Exercise directions:
Extract the first line through the line containing "Update migration guide" from the listing below, exactly as written.

The data:
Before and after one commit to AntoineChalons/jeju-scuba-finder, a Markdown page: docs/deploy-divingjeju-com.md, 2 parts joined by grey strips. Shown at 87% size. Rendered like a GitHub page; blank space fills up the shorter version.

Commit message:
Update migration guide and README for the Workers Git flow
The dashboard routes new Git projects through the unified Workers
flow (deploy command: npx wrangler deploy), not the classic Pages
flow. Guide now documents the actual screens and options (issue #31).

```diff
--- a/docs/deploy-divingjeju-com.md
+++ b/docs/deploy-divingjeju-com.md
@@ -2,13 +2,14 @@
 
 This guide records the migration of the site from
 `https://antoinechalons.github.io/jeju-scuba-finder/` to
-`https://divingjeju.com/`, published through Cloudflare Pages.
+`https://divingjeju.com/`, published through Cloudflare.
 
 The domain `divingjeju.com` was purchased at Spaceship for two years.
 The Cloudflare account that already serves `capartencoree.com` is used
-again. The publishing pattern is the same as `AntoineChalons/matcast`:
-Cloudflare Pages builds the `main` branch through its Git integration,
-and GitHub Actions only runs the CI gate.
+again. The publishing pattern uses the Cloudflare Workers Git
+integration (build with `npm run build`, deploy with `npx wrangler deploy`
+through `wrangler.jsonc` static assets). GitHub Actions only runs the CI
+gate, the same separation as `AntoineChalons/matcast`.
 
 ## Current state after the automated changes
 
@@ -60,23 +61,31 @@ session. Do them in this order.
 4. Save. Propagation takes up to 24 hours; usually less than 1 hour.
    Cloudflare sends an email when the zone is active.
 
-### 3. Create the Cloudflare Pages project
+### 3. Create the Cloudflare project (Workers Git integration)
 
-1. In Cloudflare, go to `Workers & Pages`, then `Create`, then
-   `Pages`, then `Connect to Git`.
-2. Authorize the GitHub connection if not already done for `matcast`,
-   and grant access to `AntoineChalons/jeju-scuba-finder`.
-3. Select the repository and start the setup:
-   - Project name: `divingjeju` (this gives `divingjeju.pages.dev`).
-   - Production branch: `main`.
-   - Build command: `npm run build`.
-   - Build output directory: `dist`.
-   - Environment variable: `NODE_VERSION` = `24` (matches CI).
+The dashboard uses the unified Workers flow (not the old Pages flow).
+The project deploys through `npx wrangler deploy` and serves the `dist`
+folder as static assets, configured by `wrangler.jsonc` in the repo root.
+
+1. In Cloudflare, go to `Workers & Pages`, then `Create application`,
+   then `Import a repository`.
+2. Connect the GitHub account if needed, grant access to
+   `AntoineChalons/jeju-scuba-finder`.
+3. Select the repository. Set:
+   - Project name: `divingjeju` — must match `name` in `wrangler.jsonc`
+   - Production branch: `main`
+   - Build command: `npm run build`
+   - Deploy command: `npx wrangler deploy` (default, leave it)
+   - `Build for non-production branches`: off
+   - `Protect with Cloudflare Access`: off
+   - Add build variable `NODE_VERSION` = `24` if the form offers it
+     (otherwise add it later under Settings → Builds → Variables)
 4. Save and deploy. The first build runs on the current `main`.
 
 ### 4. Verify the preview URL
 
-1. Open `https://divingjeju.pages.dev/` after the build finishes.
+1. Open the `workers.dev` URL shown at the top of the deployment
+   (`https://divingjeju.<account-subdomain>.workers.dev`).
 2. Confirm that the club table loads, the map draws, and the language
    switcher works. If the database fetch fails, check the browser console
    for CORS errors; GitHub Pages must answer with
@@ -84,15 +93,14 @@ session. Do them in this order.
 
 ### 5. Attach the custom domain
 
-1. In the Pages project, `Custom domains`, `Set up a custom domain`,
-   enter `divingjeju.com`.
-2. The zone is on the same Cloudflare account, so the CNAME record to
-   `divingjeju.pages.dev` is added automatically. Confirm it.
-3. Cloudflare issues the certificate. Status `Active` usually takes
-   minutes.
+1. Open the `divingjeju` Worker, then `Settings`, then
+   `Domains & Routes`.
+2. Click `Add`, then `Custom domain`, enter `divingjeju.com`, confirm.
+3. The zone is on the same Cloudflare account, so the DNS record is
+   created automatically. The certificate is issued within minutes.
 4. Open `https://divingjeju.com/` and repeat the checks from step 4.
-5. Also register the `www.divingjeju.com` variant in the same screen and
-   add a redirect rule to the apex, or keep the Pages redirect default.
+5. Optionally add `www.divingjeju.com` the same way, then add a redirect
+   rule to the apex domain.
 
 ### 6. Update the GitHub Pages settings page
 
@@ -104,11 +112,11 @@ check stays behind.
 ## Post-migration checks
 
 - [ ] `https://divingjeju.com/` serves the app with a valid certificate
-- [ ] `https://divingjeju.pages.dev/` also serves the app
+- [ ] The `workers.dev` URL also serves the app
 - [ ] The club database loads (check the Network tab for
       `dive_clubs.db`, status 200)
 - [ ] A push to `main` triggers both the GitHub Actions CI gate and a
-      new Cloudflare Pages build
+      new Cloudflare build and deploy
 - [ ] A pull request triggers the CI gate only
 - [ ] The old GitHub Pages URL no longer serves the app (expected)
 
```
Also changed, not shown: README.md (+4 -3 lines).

Output below:
Before and after one commit to AntoineChalons/jeju-scuba-finder, a Markdown page: docs/deploy-divingjeju-com.md, 2 parts joined by grey strips. Shown at 87% size. Rendered like a GitHub page; blank space fills up the shorter version.

Commit message:
Update migration guide and README for the Workers Git flow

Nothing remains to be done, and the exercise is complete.